“The state does not require health care facilities to dispose of identical tissue after miscarriage and infertility treatments by cremation or interment, thus casting strong doubt on the state’s claimed purposes,” the judge wrote.
A Democrat, Hatheway said the plaintiffs likely will succeed in their claim that the law violates the Ohio Constitution in several ways, including due process and equal protection, according to Cleveland.com. She said due process “extends to matters involving privacy, procreation, and bodily integrity and autonomy.”
The ACLU, Planned Parenthood and other groups suing Ohio celebrated the ruling in a joint statement.
“Compliance with this law would have a devastating impact on the ability of Ohioans to access time-sensitive health care, and intentionally denies them autonomy over their own lives, especially harming people with low-incomes, our Black, Latino and Indigenous communities, and people in rural communities,” the statement read. “While we are grateful for today’s decision, safe, accessible abortion care is still in jeopardy across the state and the nation.”
Despite the setback, pro-life leaders expressed confidence that the law ultimately will be upheld. The U.S. Supreme Court ruled in favor of a similar Indiana law in 2019.
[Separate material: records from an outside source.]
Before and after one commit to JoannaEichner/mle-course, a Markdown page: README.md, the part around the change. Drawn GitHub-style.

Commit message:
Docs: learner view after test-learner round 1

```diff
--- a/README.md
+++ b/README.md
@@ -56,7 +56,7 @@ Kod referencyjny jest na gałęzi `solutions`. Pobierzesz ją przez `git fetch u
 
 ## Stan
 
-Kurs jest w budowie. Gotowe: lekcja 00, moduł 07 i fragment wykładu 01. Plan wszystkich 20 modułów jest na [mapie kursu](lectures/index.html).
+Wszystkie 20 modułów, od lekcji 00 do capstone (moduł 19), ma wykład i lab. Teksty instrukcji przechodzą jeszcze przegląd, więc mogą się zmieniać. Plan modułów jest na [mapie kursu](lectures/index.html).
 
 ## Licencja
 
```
“SB 27 simply dignifies the life of a child who died because of an abortion and provides a proper burial for that child,” Mike Gonidakis, president of Ohio Right to Life, told the Cleveland Dispatch in January. “The ACLU will do everything in its power to sterilize abortion and attempt to hide the fact that a successful abortion leads to the death of an innocent child. Planned Parenthood would rather have all aborted babies carted off to landfills in metal containers.”
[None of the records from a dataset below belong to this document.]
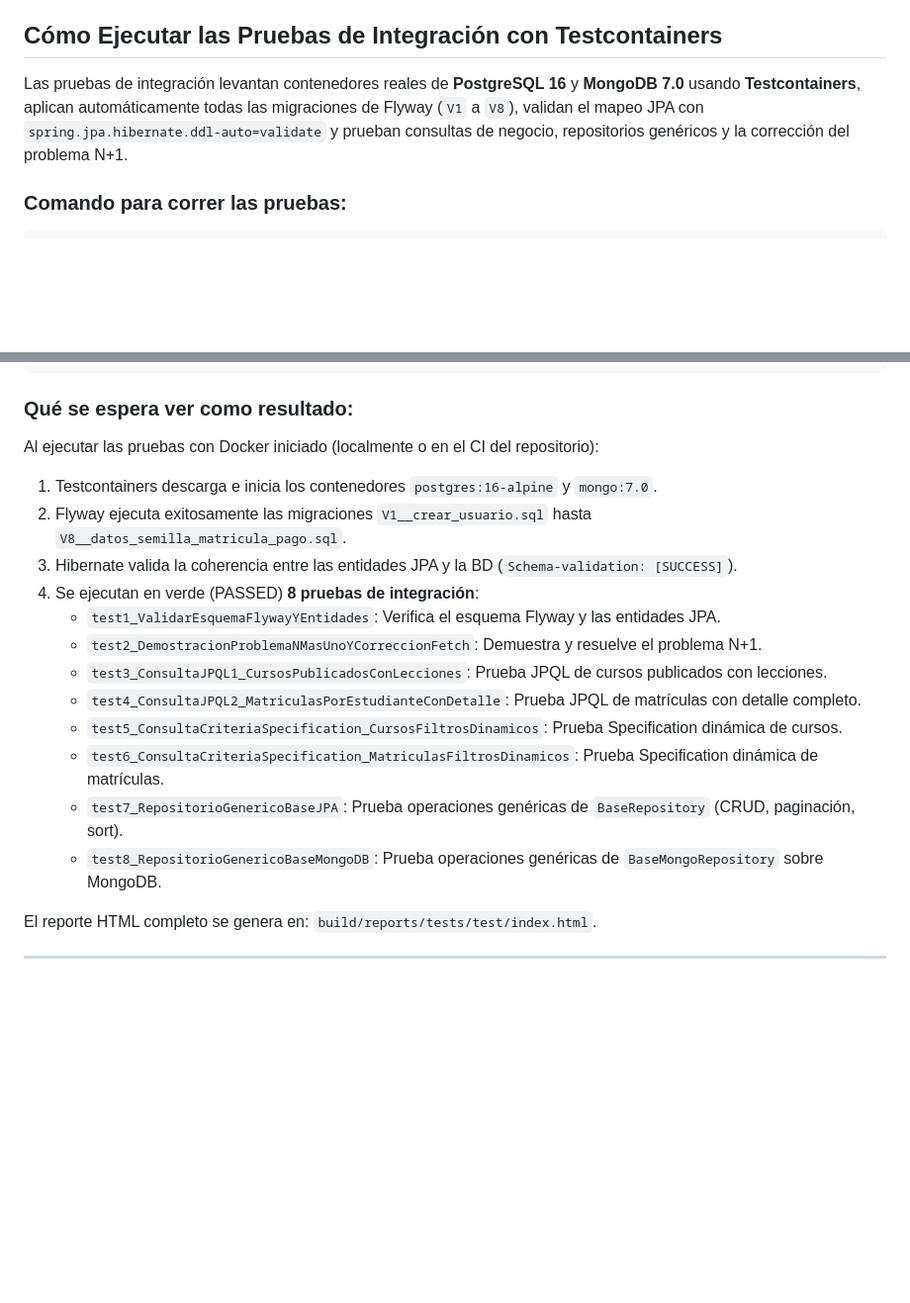
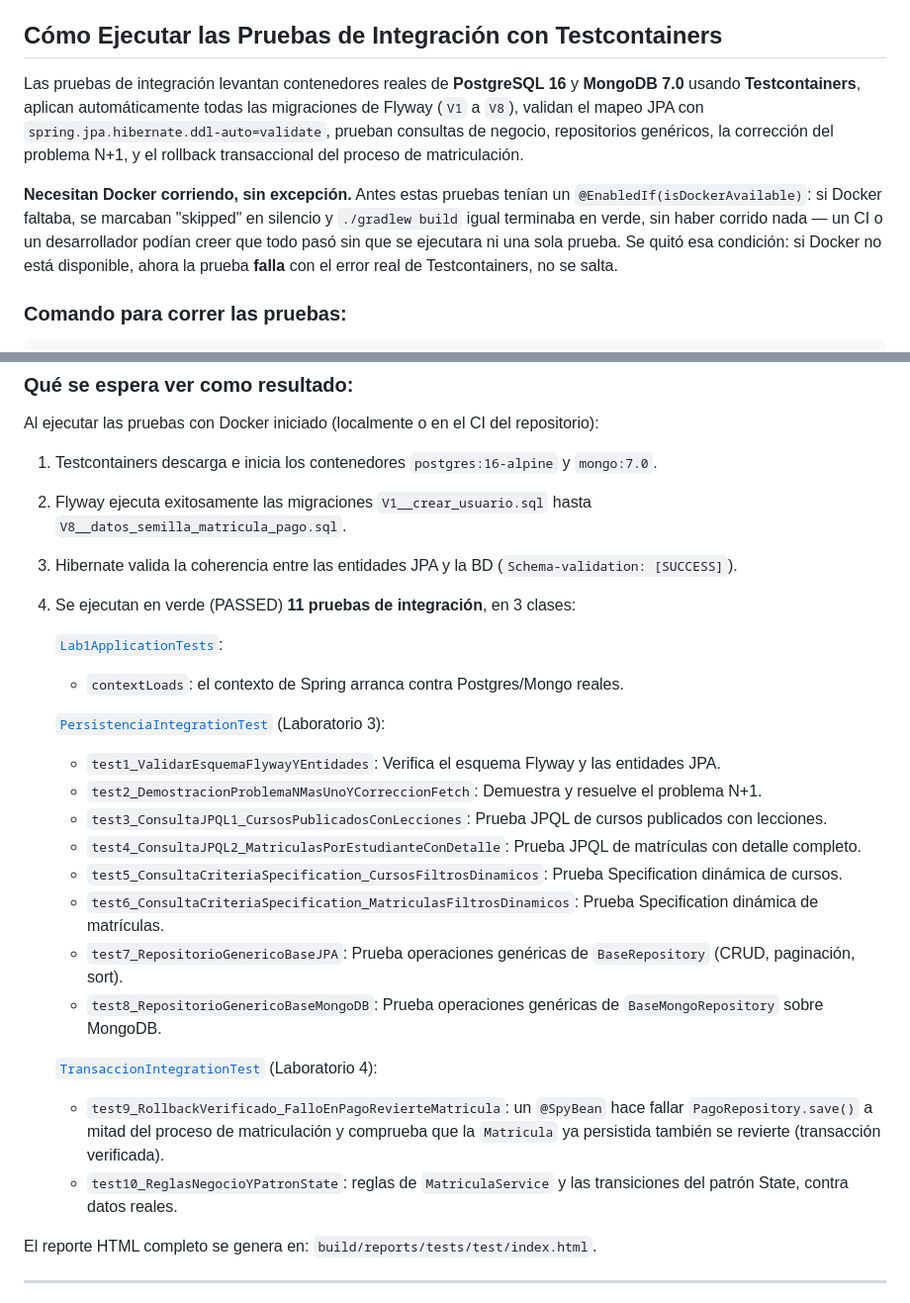
Before and after one commit to xDantes/Lab1-Desarrollo_Apps_Basadas_web, a Markdown page: README.md, 2 parts joined by grey strips. Shown at 99% size. GitHub-like rendering; blank space fills up the shorter version.

Commit message:
Ajustes readme

```diff
--- a/README.md
+++ b/README.md
@@ -79,7 +79,14 @@ da 19 (no 20) porque la matrícula semilla `MAT-2026-000001` ya está `ACTIVA` e
 
 ## Cómo Ejecutar las Pruebas de Integración con Testcontainers
 
-Las pruebas de integración levantan contenedores reales de **PostgreSQL 16** y **MongoDB 7.0** usando **Testcontainers**, aplican automáticamente todas las migraciones de Flyway (`V1` a `V8`), validan el mapeo JPA con `spring.jpa.hibernate.ddl-auto=validate` y prueban consultas de negocio, repositorios genéricos y la corrección del problema N+1.
+Las pruebas de integración levantan contenedores reales de **PostgreSQL 16** y **MongoDB 7.0** usando **Testcontainers**, aplican automáticamente todas las migraciones de Flyway (`V1` a `V8`), validan el mapeo JPA con `spring.jpa.hibernate.ddl-auto=validate`, prueban consultas de negocio, repositorios genéricos, la corrección del problema N+1, y el rollback transaccional del proceso de matriculación.
+
+**Necesitan Docker corriendo, sin excepción.** Antes estas pruebas tenían un
+`@EnabledIf(isDockerAvailable)`: si Docker faltaba, se marcaban "skipped" en
+silencio y `./gradlew build` igual terminaba en verde, sin haber corrido nada
+— un CI o un desarrollador podían creer que todo pasó sin que se ejecutara ni
+una sola prueba. Se quitó esa condición: si Docker no está disponible, ahora
+la prueba **falla** con el error real de Testcontainers, no se salta.
 
 ### Comando para correr las pruebas:
 
@@ -99,7 +106,12 @@ Al ejecutar las pruebas con Docker iniciado (localmente o en el CI del repositor
 1. Testcontainers descarga e inicia los contenedores `postgres:16-alpine` y `mongo:7.0`.
 2. Flyway ejecuta exitosamente las migraciones `V1__crear_usuario.sql` hasta `V8__datos_semilla_matricula_pago.sql`.
 3. Hibernate valida la coherencia entre las entidades JPA y la BD (`Schema-validation: [SUCCESS]`).
-4. Se ejecutan en verde (PASSED) **8 pruebas de integración**:
+4. Se ejecutan en verde (PASSED) **11 pruebas de integración**, en 3 clases:
+
+   [`Lab1ApplicationTests`](src/test/java/cr/ac/una/lab1/Lab1ApplicationTests.java):
+   - `contextLoads`: el contexto de Spring arranca contra Postgres/Mongo reales.
+
+   [`PersistenciaIntegrationTest`](src/test/java/cr/ac/una/lab1/PersistenciaIntegrationTest.java) (Laboratorio 3):
    - `test1_ValidarEsquemaFlywayYEntidades`: Verifica el esquema Flyway y las entidades JPA.
    - `test2_DemostracionProblemaNMasUnoYCorreccionFetch`: Demuestra y resuelve el problema N+1.
    - `test3_ConsultaJPQL1_CursosPublicadosConLecciones`: Prueba JPQL de cursos publicados con lecciones.
@@ -108,6 +120,10 @@ Al ejecutar las pruebas con Docker iniciado (localmente o en el CI del repositor
    - `test6_ConsultaCriteriaSpecification_MatriculasFiltrosDinamicos`: Prueba Specification dinámica de matrículas.
    - `test7_RepositorioGenericoBaseJPA`: Prueba operaciones genéricas de `BaseRepository` (CRUD, paginación, sort).
    - `test8_RepositorioGenericoBaseMongoDB`: Prueba operaciones genéricas de `BaseMongoRepository` sobre MongoDB.
+
+   [`TransaccionIntegrationTest`](src/test/java/cr/ac/una/lab1/TransaccionIntegrationTest.java) (Laboratorio 4):
+   - `test9_RollbackVerificado_FalloEnPagoRevierteMatricula`: un `@SpyBean` hace fallar `PagoRepository.save()` a mitad del proceso de matriculación y comprueba que la `Matricula` ya persistida también se revierte (transacción verificada).
+   - `test10_ReglasNegocioYPatronState`: reglas de `MatriculaService` y las transiciones del patrón State, contra datos reales.
 
 El reporte HTML completo se genera en: `build/reports/tests/test/index.html`.
 
```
The Springfield News-Sun reports Ohio recorded 20,605 abortions in 2020, a little more than half of which were surgical abortions. Chemical, or drug-induced abortions, do not apply under the new law because women give birth to their aborted babies at home, and they typically are instructed to flush the baby’s body down the toilet.
Mark Harrington, president of the pro-life organization Created Equal, which is based in Ohio, said the law poses a major threat to the abortion industry.
“Laws requiring aborted babies to receive a dignified final disposition in some ways pose a bigger threat than many abortion bans do. Because abortionists are the dregs of medicine, they will be unable to comply with these new regulations. That is why the abortion industry is fighting so hard to challenge this law,” Harrington said earlier this year. “The courts ought to uphold this law and the dignity of human life.”
In the past several years, a number of states have passed legislation to regulate how abortion facilities dispose of aborted babies’ bodies. Their actions came in the wake of viral undercover videos that exposed top officials at Planned Parenthood negotiating the prices of aborted babies’ body parts. In 2015, the Ohio Attorney General’s office discovered that Planned Parenthoods in Ohio contract with waste disposal companies that dispose of aborted babies in landfills.
A gruesome discovery inside a late Indiana abortionist’s garage further demonstrated the need for such laws. In 2019, authorities found 2,246 remains of aborted babies stored in boxes in the late Indiana abortionist Ulrich Klopfer’s garage in Illinois. A few weeks later, they found 165 more babies’ remains in a vehicle stored on one of his properties. Klopfer’s family reported finding the remains shortly after he died.